**Directions**
Pick out every line of the entries below where "import" occurs, and copy those lines.

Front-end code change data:
=======
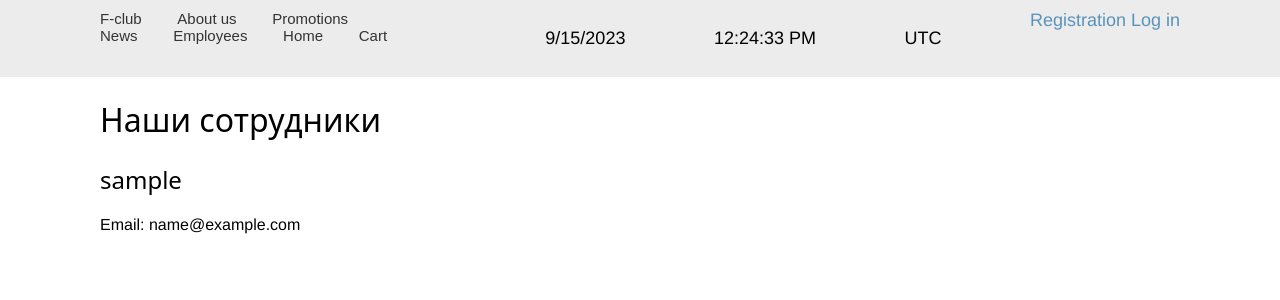
After one commit to SergeyBrykulskii/MDTweb, a Django app: page /employees/ in a window 1280 px wide. The commit adds this page. Shown: the top 300 px of the page. Run offline with Django 4.2, Linux system fonts and the light colour scheme; tables that the repository leaves empty hold one stand-in row (values such as "Sample post").

Commit message:
Добавил шаблон страницы о сотрудниках

```diff
--- a/FitnessClub/fitnessclub_core/templates/base.html
+++ b/FitnessClub/fitnessclub_core/templates/base.html
@@ -11,10 +11,12 @@
 <body>
     <div id="header">
         <nav class="menu">
+            <!-- Подумать о том чтобы перегруппировать это чудо(возможно что-то вынести в отделььное приложение) -->
             <a href="/fclub/" class="logo">F-club</a>
             <a href="/about_us" class="logo">About us</a>
             <a href="/promotions" class="logo">Promotions</a>
             <a href="/news_list" class="logo">News</a>
+            <a href="/employees" class="logo">Employees</a>
             <a href="/" class="logo">Home</a>
             <a href="/cart/" class="logo">Cart</a>
         </nav>
--- /dev/null
+++ b/FitnessClub/fitnessclub_core/templates/fitnessclub_core/employee_list.html
@@ -0,0 +1,19 @@
+{% extends "base.html" %}
+{% load static %}
+
+{% block title %}
+Employees
+{% endblock %}
+
+{% block content %}
+    <h1>Наши сотрудники</h1>
+    <div class="employees">
+        {% for employee in employees %}
+            <div class="employee">
+                <h2>{{ employee.username }}</h2>
+                <p>Email: {{ employee.email }}</p>
+                <!-- Добавить еще инфы, возможно фото -->
+            </div>
+        {% endfor %}
+    </div>
+{% endblock %}
--- a/FitnessClub/fitnessclub_core/urls.py
+++ b/FitnessClub/fitnessclub_core/urls.py
@@ -15,4 +15,5 @@ urlpatterns = [
     path('about_us/', views.about_us, name='about_us'),
     path('promotions', views.promotions, name='promotions'),
     path('news_list/', views.news_list, name='news_list'),
+    path('employees/', views.employee_list, name='employee_list'),
 ]
--- a/FitnessClub/fitnessclub_core/views.py
+++ b/FitnessClub/fitnessclub_core/views.py
@@ -4,6 +4,7 @@ from django.core.exceptions import PermissionDenied
 from .models import Gym, GymMembership, News, Schedule, GroupClass
 from .forms import GymMembershipForm, GroupClassForm
 from cart.forms import AddGroupClassForm
+from login.models import Client
 
 def gym_list(request):
     gym_list = Gym.objects.all()
@@ -106,3 +107,7 @@ def promotions (request):
 def news_list(request):
     news_list = News.objects.all()
     return render(request, 'fitnessclub_core/news_list.html', {'news_list': news_list})
+
+def employee_list(request):
+    employees = Client.objects.filter(is_staff=True)
+    return render(request, 'fitnessclub_core/employee_list.html', {'employees': employees})
```
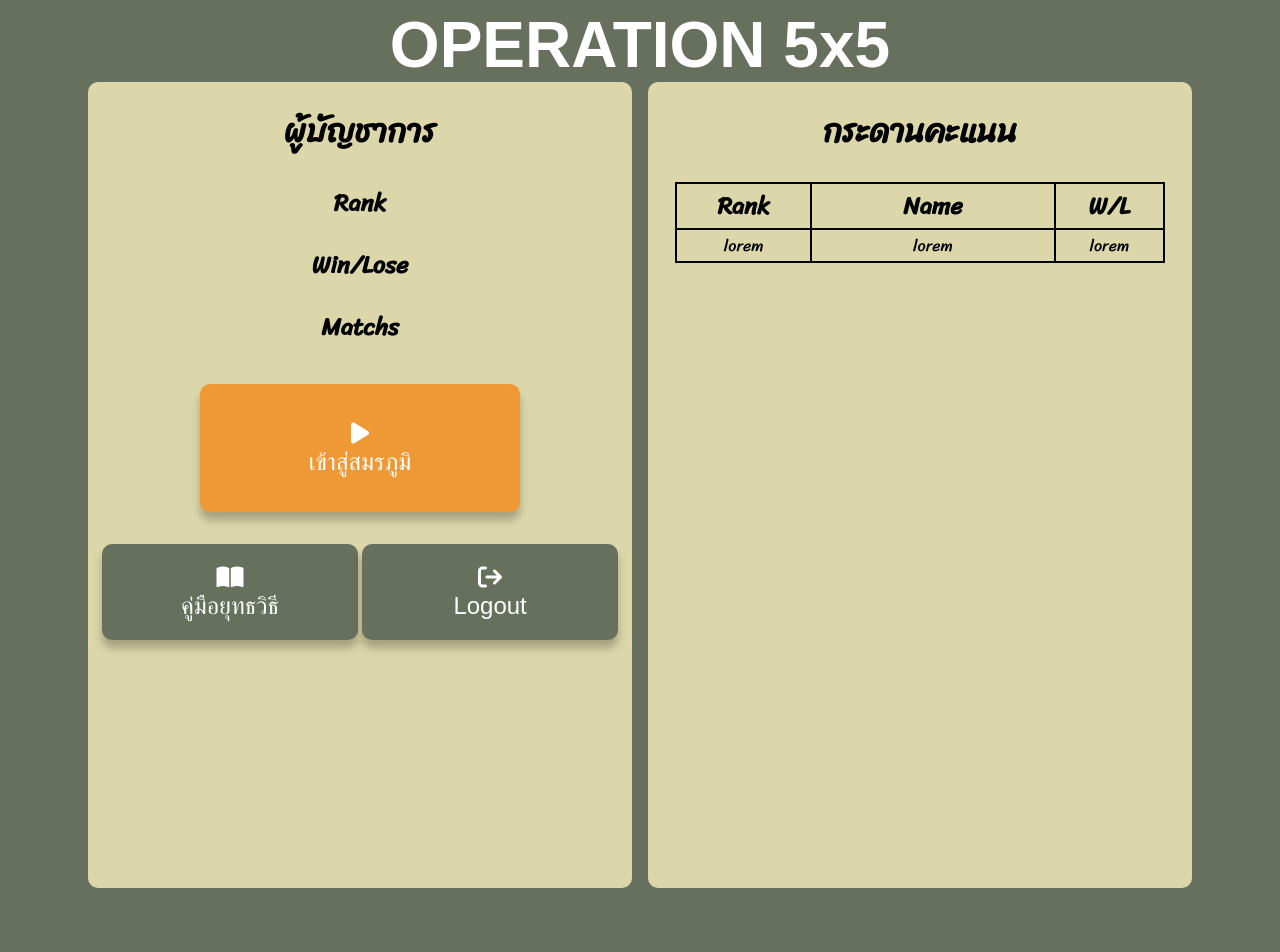
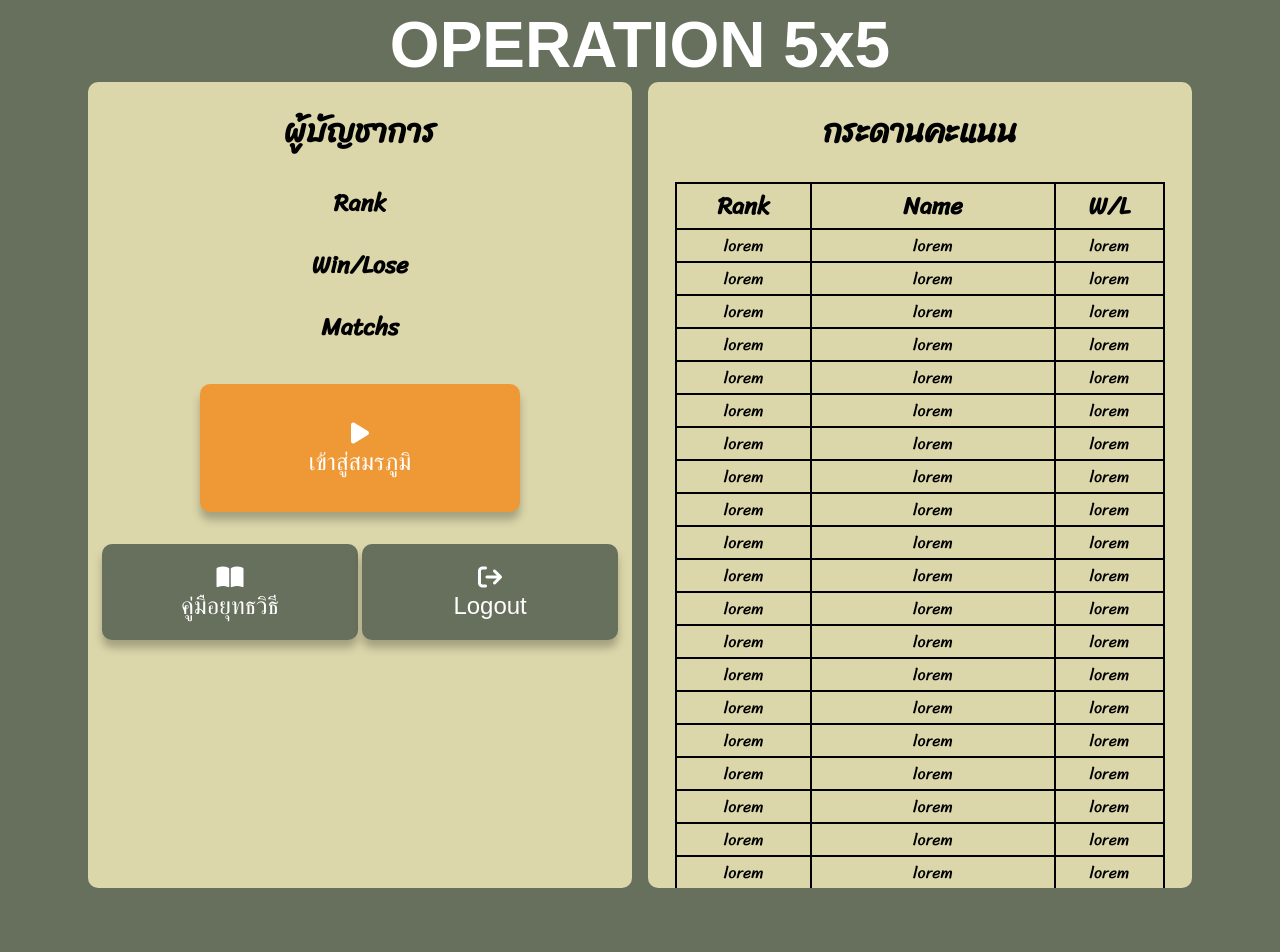
Before and after one commit to it64070101/operation5x5, a PHP site: page /google-login/public/profile.html in a window 1280 px wide. Shown: the top 952 px of the page. Run offline with PHP 8.4, Linux system fonts and the light colour scheme; some libraries are stand-ins or nearby versions.

Commit message:
leaderboard scroll

```diff
--- a/public/profile.html
+++ b/public/profile.html
@@ -41,7 +41,7 @@
                             class="fa-solid fa-arrow-right-from-bracket"></i><br>Logout</button>
                 </div>
             </div>
-            <div class="page">
+            <div class="page leaderboard">
                 <h1>กระดานคะแนน</h1>
                 <table id="leaderboard">
                     <tr>
@@ -54,6 +54,172 @@
                         <td>lorem</td>
                         <td>lorem</td>
                     </tr>
+                    <tr>
+                        <td>lorem</td>
+                        <td>lorem</td>
+                        <td>lorem</td>
+                    </tr>
+                    <tr>
+                        <td>lorem</td>
+                        <td>lorem</td>
+                        <td>lorem</td>
+                    </tr>
+                    <tr>
+                        <td>lorem</td>
+                        <td>lorem</td>
+                        <td>lorem</td>
+                    </tr>
+                    <tr>
+                        <td>lorem</td>
+                        <td>lorem</td>
+                        <td>lorem</td>
+                    </tr>
+                    <tr>
+                        <td>lorem</td>
+                        <td>lorem</td>
+                        <td>lorem</td>
+                    </tr>
+                    <tr>
+                        <td>lorem</td>
+                        <td>lorem</td>
+                        <td>lorem</td>
+                    </tr>
+                    <tr>
+                        <td>lorem</td>
+                        <td>lorem</td>
+                        <td>lorem</td>
+                    </tr>
+                    <tr>
+                        <td>lorem</td>
+                        <td>lorem</td>
+                        <td>lorem</td>
+                    </tr>
+                    <tr>
+                        <td>lorem</td>
+                        <td>lorem</td>
+                        <td>lorem</td>
+                    </tr>
+                    <tr>
+                        <td>lorem</td>
+                        <td>lorem</td>
+                        <td>lorem</td>
+                    </tr>
+                    <tr>
+                        <td>lorem</td>
+                        <td>lorem</td>
+                        <td>lorem</td>
+                    </tr>
+                    <tr>
+                        <td>lorem</td>
+                        <td>lorem</td>
+                        <td>lorem</td>
+                    </tr>
+                    <tr>
+                        <td>lorem</td>
+                        <td>lorem</td>
+                        <td>lorem</td>
+                    </tr>
+                    <tr>
+                        <td>lorem</td>
+                        <td>lorem</td>
+                        <td>lorem</td>
+                    </tr>
+                    <tr>
+                        <td>lorem</td>
+                        <td>lorem</td>
+                        <td>lorem</td>
+                    </tr>
+                    <tr>
+                        <td>lorem</td>
+                        <td>lorem</td>
+                        <td>lorem</td>
+                    </tr>
+                    <tr>
+                        <td>lorem</td>
+                        <td>lorem</td>
+                        <td>lorem</td>
+                    </tr>
+                    <tr>
+                        <td>lorem</td>
+                        <td>lorem</td>
+                        <td>lorem</td>
+                    </tr>
+                    <tr>
+                        <td>lorem</td>
+                        <td>lorem</td>
+                        <td>lorem</td>
+                    </tr>
+                    <tr>
+                        <td>lorem</td>
+                        <td>lorem</td>
+                        <td>lorem</td>
+                    </tr>
+                    <tr>
+                        <td>lorem</td>
+                        <td>lorem</td>
+                        <td>lorem</td>
+                    </tr>
+                    <tr>
+                        <td>lorem</td>
+                        <td>lorem</td>
+                        <td>lorem</td>
+                    </tr>
+                    <tr>
+                        <td>lorem</td>
+                        <td>lorem</td>
+                        <td>lorem</td>
+                    </tr>
+                    <tr>
+                        <td>lorem</td>
+                        <td>lorem</td>
+                        <td>lorem</td>
+                    </tr>
+                    <tr>
+                        <td>lorem</td>
+                        <td>lorem</td>
+                        <td>lorem</td>
+                    </tr>
+                    <tr>
+                        <td>lorem</td>
+                        <td>lorem</td>
+                        <td>lorem</td>
+                    </tr>
+                    <tr>
+                        <td>lorem</td>
+                        <td>lorem</td>
+                        <td>lorem</td>
+                    </tr>
+                    <tr>
+                        <td>lorem</td>
+                        <td>lorem</td>
+                        <td>lorem</td>
+                    </tr>
+                    <tr>
+                        <td>lorem</td>
+                        <td>lorem</td>
+                        <td>lorem</td>
+                    </tr>
+                    <tr>
+                        <td>lorem</td>
+                        <td>lorem</td>
+                        <td>lorem</td>
+                    </tr>
+                    <tr>
+                        <td>lorem</td>
+                        <td>lorem</td>
+                        <td>lorem</td>
+                    </tr>
+                    <tr>
+                        <td>lorem</td>
+                        <td>lorem</td>
+                        <td>lorem</td>
+                    </tr>
+                    <tr>
+                        <td>lorem</td>
+                        <td>lorem</td>
+                        <td>lorem</td>
+                    </tr>
+
                 </table>
             </div>
         </div>
--- a/public/style.css
+++ b/public/style.css
@@ -102,6 +102,10 @@
     background: #DCD7AA;
 }
 
+.page.leaderboard {
+    overflow-y: scroll;
+}
+
 @media (width <=1200px) {
     #book {
         display: block;
```
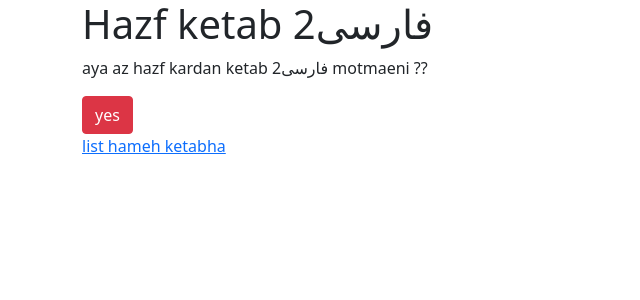
After one commit to mahdirajabpour7/django_course_book_store_pj, a Django app: page /books/1/delete/ in a window 1280 px wide. The commit adds this page. Shown: the top 300 px of the page, without its empty margins (0-640 px from the left). Run offline with Django 4.2, Linux system fonts and the light colour scheme; data comes from the database, SQL or seed files in the repository; both versions use the stored data as it was after the commit.

Commit message:
add BookDelet

```diff
--- /dev/null
+++ b/books/templates/books/book_delete.html
@@ -0,0 +1,14 @@
+{% extends "_base.html" %}
+
+{% block page_title %}ijad ketab{% endblock %}
+
+{% block content %}
+
+    <form method="post">
+        {% csrf_token %}
+         <h1>Hazf ketab {{ book.title }}</h1>
+    <p>aya az hazf kardan ketab {{ book.title }} motmaeni ??</p>
+    <input type="submit" class="btn btn-danger" value="yes">
+    </form>
+    <a href="{% url "book_list" %}">list hameh ketabha</a>
+{% endblock %}
--- a/books/templates/books/book_detail.html
+++ b/books/templates/books/book_detail.html
@@ -8,6 +8,8 @@
     <h1>{{ book.auther }}</h1>
     <h1>{{ book.price }}</h1>
     <a href="{% url "book_update" book.id %}"><button class="btn btn-info" type="button">viraesh</button></a>
+    <a href="{% url "book_delete" book.id %}"><button class="btn btn-danger" type="button">delete</button></a>
+
     <br>
     <a href="{% url "book_list"  %}">list hameh ketabha</a>
 {% endblock %}
--- a/books/urls.py
+++ b/books/urls.py
@@ -1,7 +1,7 @@
 from django.urls import path
 
 
-from .views import BookListViews, BookDetailView, BookCreateView, BookUpdateView
+from .views import BookListViews, BookDetailView, BookCreateView, BookUpdateView, BookDeleteView
 
 
 urlpatterns = [
@@ -9,5 +9,6 @@ urlpatterns = [
     path("<int:pk>/", BookDetailView.as_view(), name="book_detail"),
     path("new/", BookCreateView.as_view(), name="book_create"),
     path("<int:pk>/edit/", BookUpdateView.as_view(), name="book_update"),
+    path("<int:pk>/delete/", BookDeleteView.as_view(), name="book_delete"),
 
 ]
--- a/books/views.py
+++ b/books/views.py
@@ -1,5 +1,6 @@
 from django.shortcuts import render
 from django.views import generic
+from django.urls import reverse_lazy
 
 
 
@@ -24,7 +25,15 @@ class BookCreateView(generic.CreateView):
     fields = ["title", "author", "text", "price"]
     template_name = "books/book_create.html"
 
+
 class BookUpdateView(generic.UpdateView):
     model = Book
     fields = ["title", "author", "text"]
     template_name = "books/book_update.html"
+
+
+
+class BookDeleteView(generic.DeleteView):
+    model = Book
+    template_name = "books/book_delete.html"
+    success_url = reverse_lazy("book_list")
```
Also changed, not shown: db.sqlite3.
=======
**Answer to this exercise**
@@ -4,6 +4,7 @@ from django.core.exceptions import PermissionDenied
 from .models import Gym, GymMembership, News, Schedule, GroupClass
 from .forms import GymMembershipForm, GroupClassForm
 from cart.forms import AddGroupClassForm
+from login.models import Client
 from django.urls import path
-from .views import BookListViews, BookDetailView, BookCreateView, BookUpdateView
+from .views import BookListViews, BookDetailView, BookCreateView, BookUpdateView, BookDeleteView
 from django.shortcuts import render
 from django.views import generic
+from django.urls import reverse_lazy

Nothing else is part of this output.